Self-Compassion and Self-Criticism in Recovery in Psychosis: An Interpretative Phenomenological Analysis Study.
Waite F., Knight MTD., Lee D.

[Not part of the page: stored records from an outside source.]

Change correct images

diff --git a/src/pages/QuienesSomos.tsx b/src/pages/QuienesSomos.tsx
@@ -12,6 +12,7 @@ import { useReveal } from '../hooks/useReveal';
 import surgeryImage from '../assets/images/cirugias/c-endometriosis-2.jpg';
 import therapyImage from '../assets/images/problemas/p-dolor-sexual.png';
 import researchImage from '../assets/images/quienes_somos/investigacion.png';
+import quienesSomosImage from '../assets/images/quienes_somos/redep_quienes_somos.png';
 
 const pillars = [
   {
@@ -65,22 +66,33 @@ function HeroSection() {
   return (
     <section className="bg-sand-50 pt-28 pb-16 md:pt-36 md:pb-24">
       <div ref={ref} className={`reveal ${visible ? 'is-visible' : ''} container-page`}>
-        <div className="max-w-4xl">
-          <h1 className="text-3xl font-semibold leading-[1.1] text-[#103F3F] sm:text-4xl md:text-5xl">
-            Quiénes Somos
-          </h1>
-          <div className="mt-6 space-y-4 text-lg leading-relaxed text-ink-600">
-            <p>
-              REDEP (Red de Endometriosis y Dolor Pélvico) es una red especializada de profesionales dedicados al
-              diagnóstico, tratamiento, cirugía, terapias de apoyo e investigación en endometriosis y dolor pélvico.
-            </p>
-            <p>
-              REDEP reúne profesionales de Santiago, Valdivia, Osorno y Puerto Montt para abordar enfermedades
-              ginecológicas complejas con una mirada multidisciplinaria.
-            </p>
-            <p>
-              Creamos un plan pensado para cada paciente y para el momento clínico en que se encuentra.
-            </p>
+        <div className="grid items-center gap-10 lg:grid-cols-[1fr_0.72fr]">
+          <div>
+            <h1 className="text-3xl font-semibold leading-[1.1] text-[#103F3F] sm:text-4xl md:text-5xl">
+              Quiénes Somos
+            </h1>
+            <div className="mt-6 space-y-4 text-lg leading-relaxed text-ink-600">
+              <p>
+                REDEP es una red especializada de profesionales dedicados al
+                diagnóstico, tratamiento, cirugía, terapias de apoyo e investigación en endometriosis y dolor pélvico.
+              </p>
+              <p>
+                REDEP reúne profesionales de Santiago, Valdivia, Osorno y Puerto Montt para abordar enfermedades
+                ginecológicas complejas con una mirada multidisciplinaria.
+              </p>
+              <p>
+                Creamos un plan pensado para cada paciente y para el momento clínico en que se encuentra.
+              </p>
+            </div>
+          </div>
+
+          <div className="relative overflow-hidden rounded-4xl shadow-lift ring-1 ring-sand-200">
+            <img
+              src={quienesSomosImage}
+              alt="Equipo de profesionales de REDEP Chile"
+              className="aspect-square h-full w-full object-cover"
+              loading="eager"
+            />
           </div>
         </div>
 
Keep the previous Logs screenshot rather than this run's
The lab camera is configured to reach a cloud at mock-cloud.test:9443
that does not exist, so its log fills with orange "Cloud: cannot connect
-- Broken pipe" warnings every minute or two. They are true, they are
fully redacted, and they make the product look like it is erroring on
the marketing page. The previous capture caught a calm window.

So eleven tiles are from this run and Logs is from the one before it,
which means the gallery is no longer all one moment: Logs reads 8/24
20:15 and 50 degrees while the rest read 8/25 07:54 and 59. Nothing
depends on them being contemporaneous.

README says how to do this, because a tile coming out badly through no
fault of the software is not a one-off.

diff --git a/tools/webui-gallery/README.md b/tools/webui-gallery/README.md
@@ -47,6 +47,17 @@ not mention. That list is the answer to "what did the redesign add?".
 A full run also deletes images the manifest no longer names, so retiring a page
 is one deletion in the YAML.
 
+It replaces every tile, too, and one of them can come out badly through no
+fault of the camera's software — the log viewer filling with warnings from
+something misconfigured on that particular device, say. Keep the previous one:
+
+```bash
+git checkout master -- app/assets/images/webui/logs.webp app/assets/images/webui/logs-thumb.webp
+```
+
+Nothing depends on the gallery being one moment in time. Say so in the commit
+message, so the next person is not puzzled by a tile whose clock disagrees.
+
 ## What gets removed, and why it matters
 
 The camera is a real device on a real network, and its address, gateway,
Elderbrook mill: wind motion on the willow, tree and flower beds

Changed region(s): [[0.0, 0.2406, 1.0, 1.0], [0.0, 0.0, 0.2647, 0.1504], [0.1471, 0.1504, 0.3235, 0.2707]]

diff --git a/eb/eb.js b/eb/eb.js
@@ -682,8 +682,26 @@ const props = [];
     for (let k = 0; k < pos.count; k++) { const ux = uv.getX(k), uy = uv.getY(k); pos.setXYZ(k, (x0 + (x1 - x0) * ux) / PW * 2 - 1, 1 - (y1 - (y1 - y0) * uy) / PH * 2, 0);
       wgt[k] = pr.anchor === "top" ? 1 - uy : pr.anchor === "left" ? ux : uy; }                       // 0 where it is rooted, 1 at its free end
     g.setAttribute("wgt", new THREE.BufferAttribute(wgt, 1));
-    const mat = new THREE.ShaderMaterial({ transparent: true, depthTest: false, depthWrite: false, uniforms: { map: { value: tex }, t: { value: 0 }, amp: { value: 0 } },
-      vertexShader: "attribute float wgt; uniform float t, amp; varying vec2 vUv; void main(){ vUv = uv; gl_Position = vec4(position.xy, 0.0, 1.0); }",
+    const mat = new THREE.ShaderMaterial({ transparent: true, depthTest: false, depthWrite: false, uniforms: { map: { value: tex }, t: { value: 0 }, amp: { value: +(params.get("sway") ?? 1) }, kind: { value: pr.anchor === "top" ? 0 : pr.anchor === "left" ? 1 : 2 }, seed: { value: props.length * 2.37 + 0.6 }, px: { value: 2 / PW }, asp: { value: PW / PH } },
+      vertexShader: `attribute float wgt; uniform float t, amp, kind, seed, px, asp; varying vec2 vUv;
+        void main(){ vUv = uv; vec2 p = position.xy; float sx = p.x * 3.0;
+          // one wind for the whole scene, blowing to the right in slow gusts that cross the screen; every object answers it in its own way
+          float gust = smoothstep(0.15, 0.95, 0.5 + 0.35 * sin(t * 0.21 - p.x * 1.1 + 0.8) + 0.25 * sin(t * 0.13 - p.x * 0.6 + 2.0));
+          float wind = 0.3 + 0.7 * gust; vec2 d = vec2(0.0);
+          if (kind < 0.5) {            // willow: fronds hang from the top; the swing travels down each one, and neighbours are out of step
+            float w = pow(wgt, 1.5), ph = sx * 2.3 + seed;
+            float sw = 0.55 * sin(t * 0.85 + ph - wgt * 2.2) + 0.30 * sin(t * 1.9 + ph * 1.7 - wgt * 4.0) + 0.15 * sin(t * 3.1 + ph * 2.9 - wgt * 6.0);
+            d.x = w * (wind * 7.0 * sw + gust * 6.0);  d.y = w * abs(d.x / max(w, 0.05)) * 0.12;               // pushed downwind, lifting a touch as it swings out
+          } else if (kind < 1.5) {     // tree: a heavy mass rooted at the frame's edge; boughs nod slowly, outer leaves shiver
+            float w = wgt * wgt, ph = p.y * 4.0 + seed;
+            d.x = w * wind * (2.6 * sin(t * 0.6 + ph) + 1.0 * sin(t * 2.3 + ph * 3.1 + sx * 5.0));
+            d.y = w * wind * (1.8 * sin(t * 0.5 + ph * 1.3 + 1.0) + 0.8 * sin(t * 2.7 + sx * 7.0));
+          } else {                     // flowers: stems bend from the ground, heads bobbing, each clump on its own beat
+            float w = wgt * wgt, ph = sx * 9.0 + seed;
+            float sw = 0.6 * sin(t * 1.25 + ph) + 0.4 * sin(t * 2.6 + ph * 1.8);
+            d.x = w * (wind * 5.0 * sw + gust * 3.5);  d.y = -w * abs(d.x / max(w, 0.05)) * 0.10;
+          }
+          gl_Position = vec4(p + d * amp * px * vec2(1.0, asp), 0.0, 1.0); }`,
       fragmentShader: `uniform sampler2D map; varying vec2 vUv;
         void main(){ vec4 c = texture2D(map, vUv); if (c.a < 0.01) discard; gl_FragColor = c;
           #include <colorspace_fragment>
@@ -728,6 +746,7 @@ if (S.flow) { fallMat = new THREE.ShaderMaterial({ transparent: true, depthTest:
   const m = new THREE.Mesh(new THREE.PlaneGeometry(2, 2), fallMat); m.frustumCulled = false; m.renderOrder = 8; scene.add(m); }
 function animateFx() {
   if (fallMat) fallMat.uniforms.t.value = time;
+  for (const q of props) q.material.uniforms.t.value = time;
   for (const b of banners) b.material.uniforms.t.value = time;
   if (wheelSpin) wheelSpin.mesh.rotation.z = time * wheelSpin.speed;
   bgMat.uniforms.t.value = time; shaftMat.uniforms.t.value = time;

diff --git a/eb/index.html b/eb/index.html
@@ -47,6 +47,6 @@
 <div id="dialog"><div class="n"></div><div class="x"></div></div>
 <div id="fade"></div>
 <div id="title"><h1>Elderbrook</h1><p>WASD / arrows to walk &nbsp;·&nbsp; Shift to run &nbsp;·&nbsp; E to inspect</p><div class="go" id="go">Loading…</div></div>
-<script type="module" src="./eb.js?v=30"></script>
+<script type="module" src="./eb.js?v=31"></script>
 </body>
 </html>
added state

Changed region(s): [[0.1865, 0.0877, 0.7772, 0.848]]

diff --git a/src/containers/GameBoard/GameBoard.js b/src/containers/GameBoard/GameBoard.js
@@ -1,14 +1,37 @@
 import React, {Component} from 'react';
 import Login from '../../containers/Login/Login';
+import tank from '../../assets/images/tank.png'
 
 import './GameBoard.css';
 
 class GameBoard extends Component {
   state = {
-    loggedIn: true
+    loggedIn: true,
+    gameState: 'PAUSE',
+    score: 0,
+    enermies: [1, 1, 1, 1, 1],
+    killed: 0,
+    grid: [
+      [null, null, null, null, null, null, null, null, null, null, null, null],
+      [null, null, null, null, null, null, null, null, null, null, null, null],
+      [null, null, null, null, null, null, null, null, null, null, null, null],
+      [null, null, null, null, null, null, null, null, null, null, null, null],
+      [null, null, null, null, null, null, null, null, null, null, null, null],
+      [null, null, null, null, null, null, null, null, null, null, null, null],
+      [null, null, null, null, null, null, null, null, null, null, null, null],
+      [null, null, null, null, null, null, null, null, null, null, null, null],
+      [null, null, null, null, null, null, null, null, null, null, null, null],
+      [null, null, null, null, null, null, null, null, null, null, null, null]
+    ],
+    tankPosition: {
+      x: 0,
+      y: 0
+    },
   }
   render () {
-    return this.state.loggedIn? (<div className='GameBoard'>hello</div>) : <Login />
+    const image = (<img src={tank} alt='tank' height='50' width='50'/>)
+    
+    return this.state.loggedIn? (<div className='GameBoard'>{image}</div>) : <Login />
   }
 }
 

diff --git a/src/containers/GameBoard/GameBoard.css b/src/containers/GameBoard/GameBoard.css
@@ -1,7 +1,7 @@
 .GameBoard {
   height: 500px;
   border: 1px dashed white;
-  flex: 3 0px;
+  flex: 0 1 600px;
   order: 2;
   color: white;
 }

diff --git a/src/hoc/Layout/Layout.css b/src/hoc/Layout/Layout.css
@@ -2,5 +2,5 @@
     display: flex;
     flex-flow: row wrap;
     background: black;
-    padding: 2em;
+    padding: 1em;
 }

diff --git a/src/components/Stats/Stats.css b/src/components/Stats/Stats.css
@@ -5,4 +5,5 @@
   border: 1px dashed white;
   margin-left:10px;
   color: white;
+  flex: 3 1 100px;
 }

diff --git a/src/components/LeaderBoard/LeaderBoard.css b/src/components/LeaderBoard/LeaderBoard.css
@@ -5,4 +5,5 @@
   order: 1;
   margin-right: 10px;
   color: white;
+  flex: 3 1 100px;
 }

OBJECTIVE: To increase understanding of the internal processes of recovery in psychosis, with particular consideration given to self-compassion and self-criticism. METHOD: Qualitative data were collected by semistructured interviews, from 10 participants with psychosis, and analyzed using interpretative phenomenological analysis. RESULTS: Five superordinate themes emerged: (a) "my mind can't take the load": the "curse" of psychosis; (b) the "trap" of self-criticism; (c) "coming to terms" with psychosis in my life to "move on"; (d) "on my own two feet"; and (e) "an opportunity" for growth. The themes included a reciprocal relationship between psychosis and self-criticism, processes of acceptance, empowerment, and posttraumatic growth. CONCLUSIONS: The internal process of self-to-self relating contributed to 2 maintenance cycles: self-criticism maintained distressing experiences of psychosis and compassionate self-acceptance resulted in empowered action and promoted recovery and growth. The dual process of acceptance and change in relationship to self was central to recovery.